England arrived in India as defending champions but are on course to leave with their tail between their legs after losing four of their first five games.
The all-conquering hosts are next up in Lucknow on Sunday – on paper their toughest assignment of all – and another loss would represent England’s worst-ever sequence at the tournament.
The question marks are piling up with every disappointing result, with team selection, tactics and the England and Wales Cricket Board’s structural commitment to the 50-over game all under scrutiny.
Captain Jos Buttler and head coach Matthew Mott have both been forced to defend their positions and Trescothick made it clear the situation was taking its toll.
“We’ve just not been matching up to the levels we expect and of course it’s disappointing,” he said.
“We’re all feeling it. We’re all feeling the heat. It’s challenging for everyone.
“But what can you do? We prepared the same. Every practice we go through, we’re coming out the other side thinking we’re in a good place and feeling quite right.
“But it’s just not quite worked when we’ve gone into the games.”
The drop off in performance from a side who became the most feared white-ball side in the world on their way to the 2019 title has been so stark, there have been suggestions about England’s motivation to climb the mountain once more.
Asked if England had simply lost interest in the 50-over format, sidetracked by T20 and the ‘Bazball’ revolution in the Test arena, Trescothick resisted.
“Forgive me, I don’t want to be blunt here, but we haven’t lost faith in what it is,” he responded.
“I can’t really say too much more. We love playing any form of cricket, any form of the game that we play.
“We were desperate to come here and try and win back-to-back 50-over competitions. So, we’re still very much focused on all formats of the game.”
Lining up against India at their home can be a daunting experience at the best of times and doing so while devoid of confidence and form only makes matters worse.
Rohit Sharma’s side bring a 100 per cent record into the match and are likely to be aided by a highly partisan crowd and, if local reports on the ground are to be believed, a helpful turning pitch.
But Trescothick hopes to see England thrive under adversity.
“I think playing against India in a World Cup in their own country is a special part of the game,” he said.
“You know there’ll be a big crowd and there’ll be a wonderful occasion. The atmosphere is going to be electric.”
England will surely consider bringing Harry Brook back into their under-performing batting line-up after surprisingly dropping him last time out, while Gus Atkinson, Sam Curran and the recently-arrived Brydon Carse all stand by to help refresh the bowling stocks.

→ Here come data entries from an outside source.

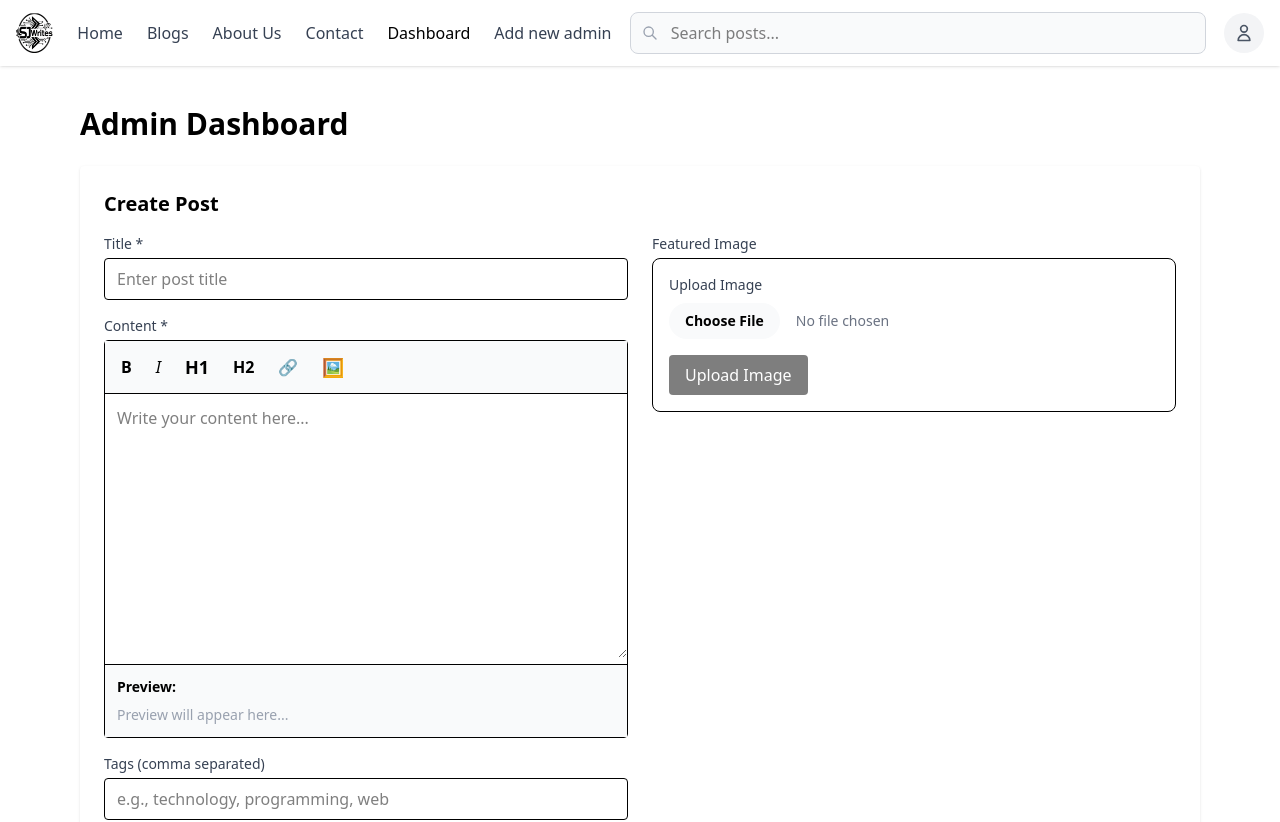
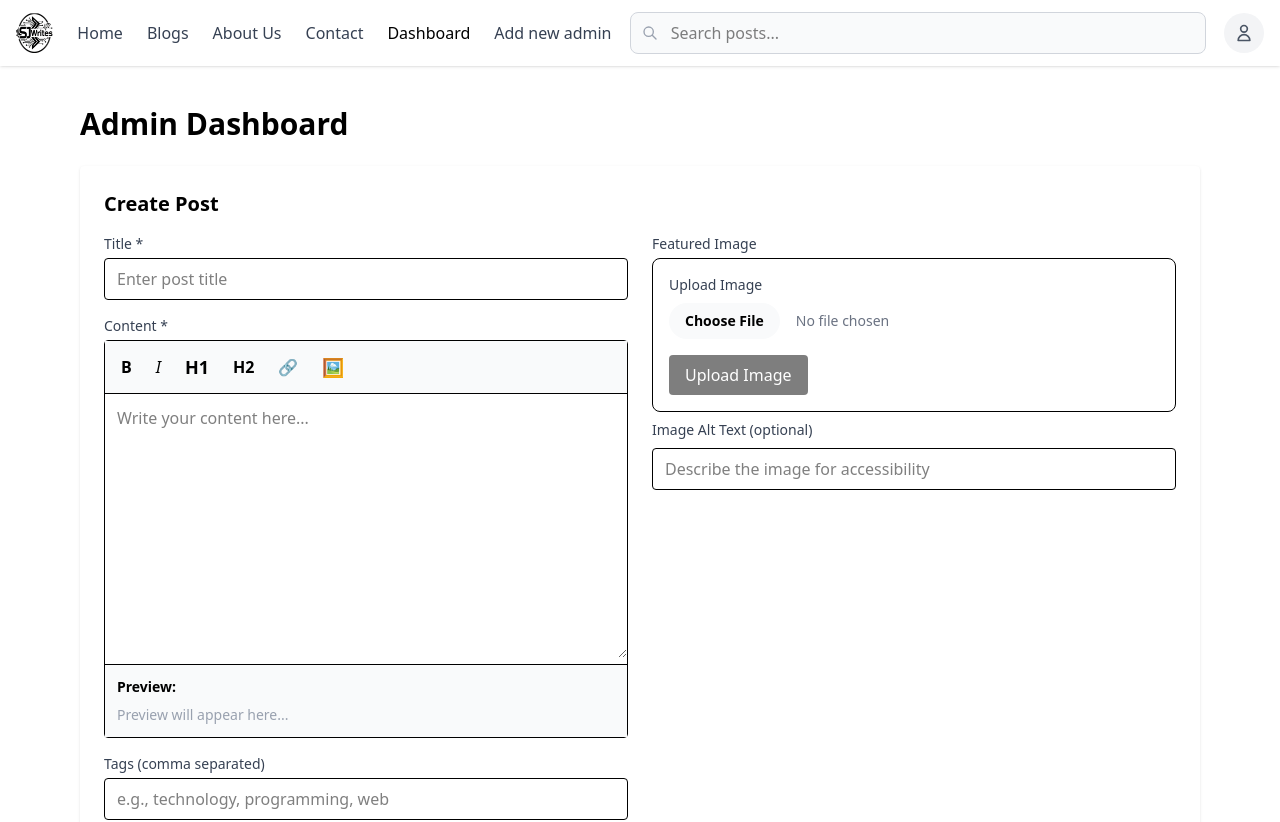
Before and after one commit to csharjeel360-eng/sjwrite_client, a React (Vite) app: page /admin/dashboard in a window 1280 px wide. Shown: the top 822 px of the page. Built offline with nearby package versions, Linux system fonts and the light colour scheme; no server answers; sample sign-in values are in the browser's storage.

Commit message:
Initial commit

```diff
--- a/src/api/client.js
+++ b/src/api/client.js
@@ -146,6 +146,21 @@ export const api = {
     return handleResponse(res);
   },
 
+  // Upload an image directly to a blog (updates blog image field and optional alt)
+  async uploadBlogImage(blogId, file, imageType = 'blogImage', imageAlt = '', token) {
+    const formData = new FormData();
+    formData.append('image', file);
+    formData.append('imageType', imageType);
+    if (imageAlt) formData.append('imageAlt', imageAlt);
+
+    const res = await fetchWithErrorLogging(`${API_BASE}blogs/${encodeURIComponent(blogId)}/upload-image`, {
+      method: 'POST',
+      headers: token ? { Authorization: `Bearer ${token}` } : {},
+      body: formData,
+    });
+    return handleResponse(res);
+  },
+
   async incrementView(id) {
     const res = await fetchWithErrorLogging(`${API_BASE}blogs/${id}/view`, {
       method: 'POST',
--- a/src/components/BlogCard.jsx
+++ b/src/components/BlogCard.jsx
@@ -39,7 +39,7 @@ const BlogCard = ({ blog, size = 'normal', showExcerpt = false, cleanUrl = false
       <Link to={blogUrl} className="block">
         <img
           src={blog.blogImage}
-          alt={`${blog.title} - Featured image`}
+          alt={blog.blogImageAlt || `${blog.title} - Featured image`}
           className="w-full h-48 object-cover"
           loading="lazy"
           width="400"
--- a/src/pages/AdminDashboard.jsx
+++ b/src/pages/AdminDashboard.jsx
@@ -393,6 +393,7 @@ function DashboardInner() {
     content: '',
     tags: '',
     blogImage: '',
+    blogImageAlt: '',
     metaTitle: '',
     metaDescription: ''
   });
@@ -427,6 +428,7 @@ function DashboardInner() {
       title: form.title.trim(),
       content: form.content,
       blogImage: form.blogImage || undefined,
+      blogImageAlt: form.blogImageAlt?.trim() || undefined,
       tags: tagsArray, // Use the properly formatted array
       metaTitle: form.metaTitle.trim() || undefined,
       metaDescription: form.metaDescription.trim() || undefined
@@ -439,7 +441,7 @@ function DashboardInner() {
       } else {
         await api.createBlog(payload, token);
       }
-      setForm({ title: '', content: '', tags: '', blogImage: '', metaTitle: '', metaDescription: '' });
+      setForm({ title: '', content: '', tags: '', blogImage: '', blogImageAlt: '', metaTitle: '', metaDescription: '' });
       setEditing(null);
       await load();
     } catch (error) {
@@ -456,6 +458,7 @@ function DashboardInner() {
       content: b.content,
       tags: (b.tags || []).join(', '),
       blogImage: b.blogImage || '',
+      blogImageAlt: b.blogImageAlt || '',
       metaTitle: b.metaTitle || '',
       metaDescription: b.metaDescription || ''
     });
@@ -555,12 +558,23 @@ function DashboardInner() {
                 onUploaded={(url) => setForm({ ...form, blogImage: url })}
                 disabled={loading}
               />
+              <div className="mt-2 space-y-2">
+                <label className="block text-sm font-medium text-gray-700">Image Alt Text (optional)</label>
+                <input
+                  type="text"
+                  className="w-full border rounded px-3 py-2"
+                  placeholder="Describe the image for accessibility"
+                  value={form.blogImageAlt}
+                  onChange={(e) => setForm({ ...form, blogImageAlt: e.target.value })}
+                  disabled={loading}
+                />
+              </div>
               {form.blogImage && (
                 <div className="mt-2">
-                  <img src={form.blogImage} className="w-full h-48 object-cover rounded border" alt="Preview" />
+                  <img src={form.blogImage} className="w-full h-48 object-cover rounded border" alt={form.blogImageAlt || form.title || 'Preview'} />
                   <button
                     type="button"
-                    onClick={() => setForm({ ...form, blogImage: '' })}
+                    onClick={() => setForm({ ...form, blogImage: '', blogImageAlt: '' })}
                     className="mt-2 text-sm text-red-600 hover:text-red-800"
                     disabled={loading}
                   >
@@ -604,7 +618,7 @@ function DashboardInner() {
             {blogs.map(b => (
               <div key={b._id} className="bg-white rounded shadow p-4 flex flex-col md:flex-row md:items-start gap-4">
                 {b.blogImage && (
-                  <img src={b.blogImage} className="w-32 h-24 object-cover rounded" alt={b.title} />
+                  <img src={b.blogImage} className="w-32 h-24 object-cover rounded" alt={b.blogImageAlt || b.title} />
                 )}
                 <div className="flex-1">
                   <h3 className="font-bold text-lg mb-1">{b.title}</h3>
--- a/src/pages/Home.jsx
+++ b/src/pages/Home.jsx
@@ -318,7 +318,7 @@ export default function Home() {
                         {featuredPost.blogImage && (
                           <img
                             src={featuredPost.blogImage}
-                            alt={`${featuredPost.title} - Featured image on SJWrites`}
+                            alt={featuredPost.blogImageAlt || `${featuredPost.title} - Featured image on SJWrites`}
                             className="w-full h-96 object-cover lazyloaded rounded-lg"
                             loading="eager"
                             width="1200"
```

There will be some temptation to play all three in an overt act of adding a more youthful sheen to an ageing outfit, but England may exert more restraint given the size of the task ahead against the likes of Rohit and Virat Kohli.